In 1955, the third year of the Eisenhower administration, the Michigan Law Review published what I believe to be the only symposium on antitrust law ever to appear in its pages. The occasion was the release in March of that year of a Report of the Attorney General's National Committee to Study the Antitrust Laws,2 a nearly fourhundred- page examination of virtually all facets of federal antitrust doctrine and enforcement. The pages of the symposium led me of course to revisit the Report itself, a visit a little like seeing an old high school friend long forgotten some forty years later. For those of us who were law students in the late 1950s, the Report was an old friend. It was our antitrust hombook and many of us knew it well. With the discovery of an old friend, conversation is likely to turn, after an initial period of reminiscences, to how things have changed in the interval since parting. How have we fared, and how are things now as compared to then? These are the same questions that arise in revisiting the Report. How has it fared? What influence did it have? And how does the antitrust world it describes compare with the antitrust world of today?
Thomas E. Kauper,
The Report of the Attorney General's National Committee to Study the Antitrust Laws: A Retrospective,
Mich.
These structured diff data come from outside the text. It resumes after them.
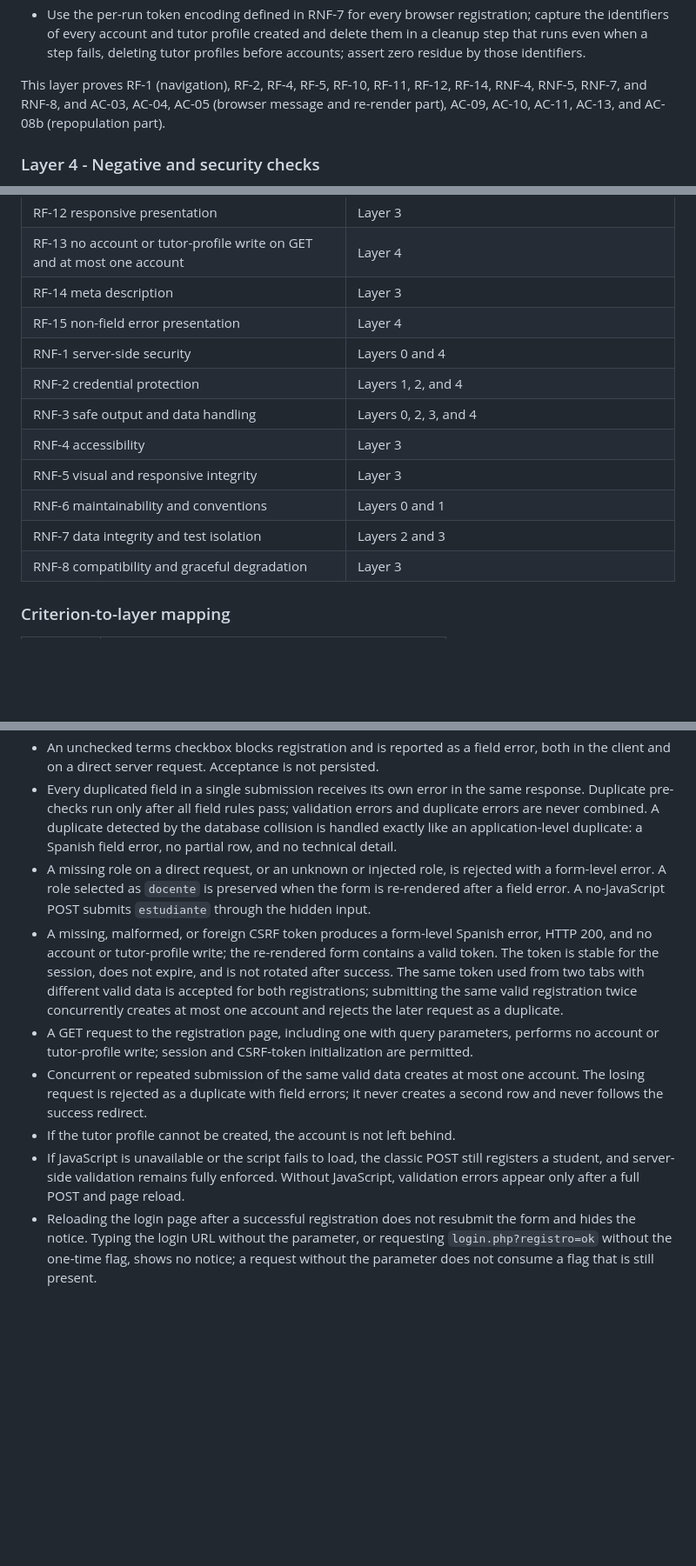
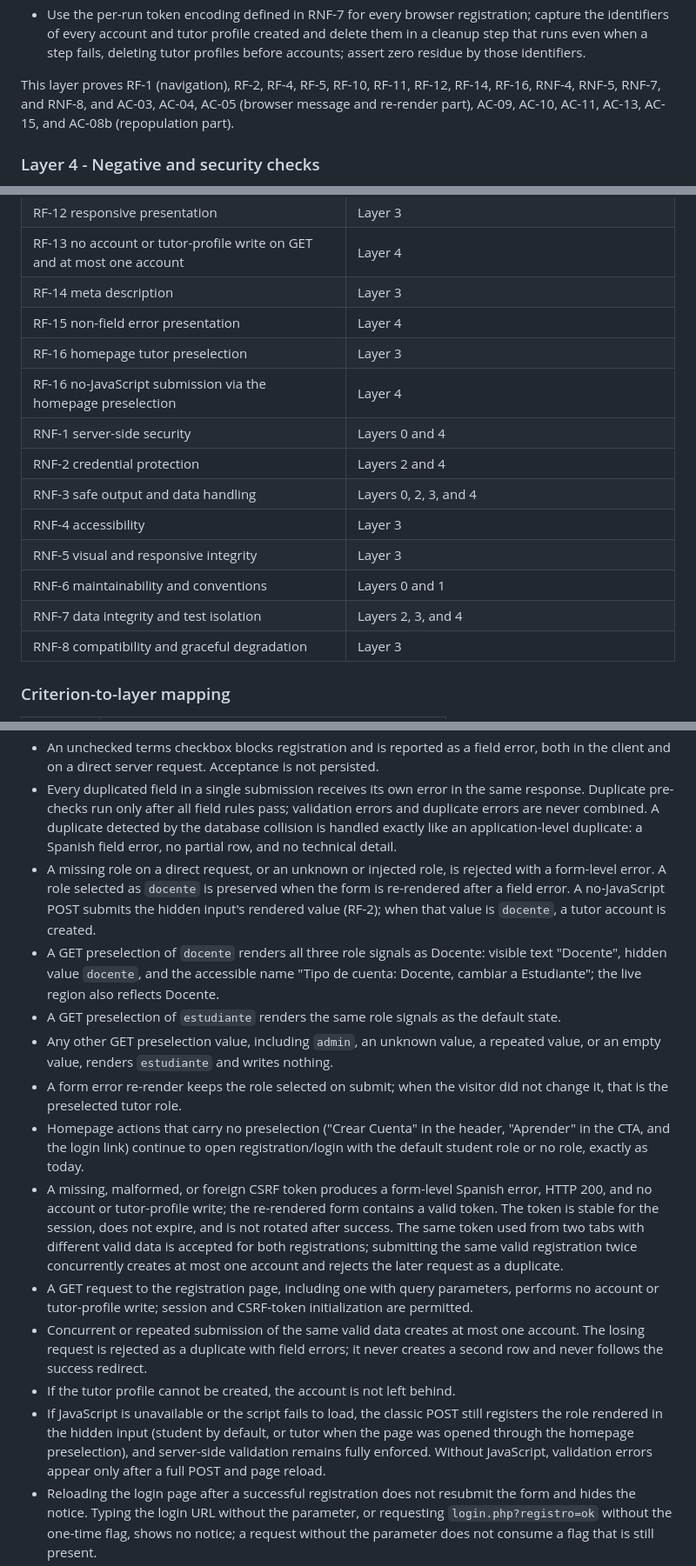
Before and after one commit to Isaac-Laguna/ProfeGo, a Markdown page: specs/001-create-account/spec.md, 3 parts joined by grey strips. Shown at 87% size. Drawn GitHub-style; blank space fills up the shorter version.

Commit message:
Update spec.md in spec 001
New FR (RF-02) on spec 001

```diff
--- a/specs/001-create-account/spec.md
+++ b/specs/001-create-account/spec.md
@@ -161,7 +165,7 @@ This layer is the authoritative proof of RF-1 (persistence), RF-3, RF-6 (server
 - Assert the page's meta description is exactly "Regístrate en ProfeGo como estudiante o docente."
 - Use the per-run token encoding defined in RNF-7 for every browser registration; capture the identifiers of every account and tutor profile created and delete them in a cleanup step that runs even when a step fails, deleting tutor profiles before accounts; assert zero residue by those identifiers.
 
-This layer proves RF-1 (navigation), RF-2, RF-4, RF-5, RF-10, RF-11, RF-12, RF-14, RNF-4, RNF-5, RNF-7, and RNF-8, and AC-03, AC-04, AC-05 (browser message and re-render part), AC-09, AC-10, AC-11, AC-13, and AC-08b (repopulation part).
+This layer proves RF-1 (navigation), RF-2, RF-4, RF-5, RF-10, RF-11, RF-12, RF-14, RF-16, RNF-4, RNF-5, RNF-7, and RNF-8, and AC-03, AC-04, AC-05 (browser message and re-render part), AC-09, AC-10, AC-11, AC-13, AC-15, and AC-08b (repopulation part).
 
 ### Layer 4 - Negative and security checks
 
@@ -209,13 +215,15 @@ This layer proves RF-2 (server rejection), RF-7 (security-level handling and pre
 | RF-13 no account or tutor-profile write on GET and at most one account | Layer 4 |
 | RF-14 meta description | Layer 3 |
 | RF-15 non-field error presentation | Layer 4 |
+| RF-16 homepage tutor preselection | Layer 3 |
+| RF-16 no-JavaScript submission via the homepage preselection | Layer 4 |
 | RNF-1 server-side security | Layers 0 and 4 |
-| RNF-2 credential protection | Layers 1, 2, and 4 |
+| RNF-2 credential protection | Layers 2 and 4 |
 | RNF-3 safe output and data handling | Layers 0, 2, 3, and 4 |
 | RNF-4 accessibility | Layer 3 |
 | RNF-5 visual and responsive integrity | Layer 3 |
 | RNF-6 maintainability and conventions | Layers 0 and 1 |
-| RNF-7 data integrity and test isolation | Layers 2 and 3 |
+| RNF-7 data integrity and test isolation | Layers 2, 3, and 4 |
 | RNF-8 compatibility and graceful degradation | Layer 3 |
 
 ### Criterion-to-layer mapping
@@ -266,12 +276,17 @@ This layer proves RF-2 (server rejection), RF-7 (security-level handling and pre
 - Passwords of 7, 8, 72, and 73 UTF-8 bytes exercise the boundaries. A password containing only letters or only digits is rejected. A password with accented characters counts each character's UTF-8 bytes. A confirmation that does not match is rejected.
 - An unchecked terms checkbox blocks registration and is reported as a field error, both in the client and on a direct server request. Acceptance is not persisted.
 - Every duplicated field in a single submission receives its own error in the same response. Duplicate pre-checks run only after all field rules pass; validation errors and duplicate errors are never combined. A duplicate detected by the database collision is handled exactly like an application-level duplicate: a Spanish field error, no partial row, and no technical detail.
-- A missing role on a direct request, or an unknown or injected role, is rejected with a form-level error. A role selected as `docente` is preserved when the form is re-rendered after a field error. A no-JavaScript POST submits `estudiante` through the hidden input.
+- A missing role on a direct request, or an unknown or injected role, is rejected with a form-level error. A role selected as `docente` is preserved when the form is re-rendered after a field error. A no-JavaScript POST submits the hidden input's rendered value (RF-2); when that value is `docente`, a tutor account is created.
+- A GET preselection of `docente` renders all three role signals as Docente: visible text "Docente", hidden value `docente`, and the accessible name "Tipo de cuenta: Docente, cambiar a Estudiante"; the live region also reflects Docente.
+- A GET preselection of `estudiante` renders the same role signals as the default state.
+- Any other GET preselection value, including `admin`, an unknown value, a repeated value, or an empty value, renders `estudiante` and writes nothing.
+- A form error re-render keeps the role selected on submit; when the visitor did not change it, that is the preselected tutor role.
+- Homepage actions that carry no preselection ("Crear Cuenta" in the header, "Aprender" in the CTA, and the login link) continue to open registration/login with the default student role or no role, exactly as today.
 - A missing, malformed, or foreign CSRF token produces a form-level Spanish error, HTTP 200, and no account or tutor-profile write; the re-rendered form contains a valid token. The token is stable for the session, does not expire, and is not rotated after success. The same token used from two tabs with different valid data is accepted for both registrations; submitting the same valid registration twice concurrently creates at most one account and rejects the later request as a duplicate.
 - A GET request to the registration page, including one with query parameters, performs no account or tutor-profile write; session and CSRF-token initialization are permitted.
 - Concurrent or repeated submission of the same valid data creates at most one account. The losing request is rejected as a duplicate with field errors; it never creates a second row and never follows the success redirect.
 - If the tutor profile cannot be created, the account is not left behind.
-- If JavaScript is unavailable or the script fails to load, the classic POST still registers a student, and server-side validation remains fully enforced. Without JavaScript, validation errors appear only after a full POST and page reload.
+- If JavaScript is unavailable or the script fails to load, the classic POST still registers the role rendered in the hidden input (student by default, or tutor when the page was opened through the homepage preselection), and server-side validation remains fully enforced. Without JavaScript, validation errors appear only after a full POST and page reload.
 - Reloading the login page after a successful registration does not resubmit the form and hides the notice. Typing the login URL without the parameter, or requesting `login.php?registro=ok` without the one-time flag, shows no notice; a request without the parameter does not consume a flag that is still present.
 - A non-field failure shows only the form-level error, preserves non-password values, preserves the selected role when valid (otherwise the default student role), preserves the terms checked state, and reveals no technical detail.
 - Very long error messages wrap within the card at both supported viewport widths without causing horizontal overflow. Error text meets the contrast and minimum-size requirements.
```
Also changed, not shown: other parts of specs/001-create-account/spec.md (+23 -15 lines).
L. Rev.
Available at: https://repository.law.umich.edu/mlr/vol100/iss7/3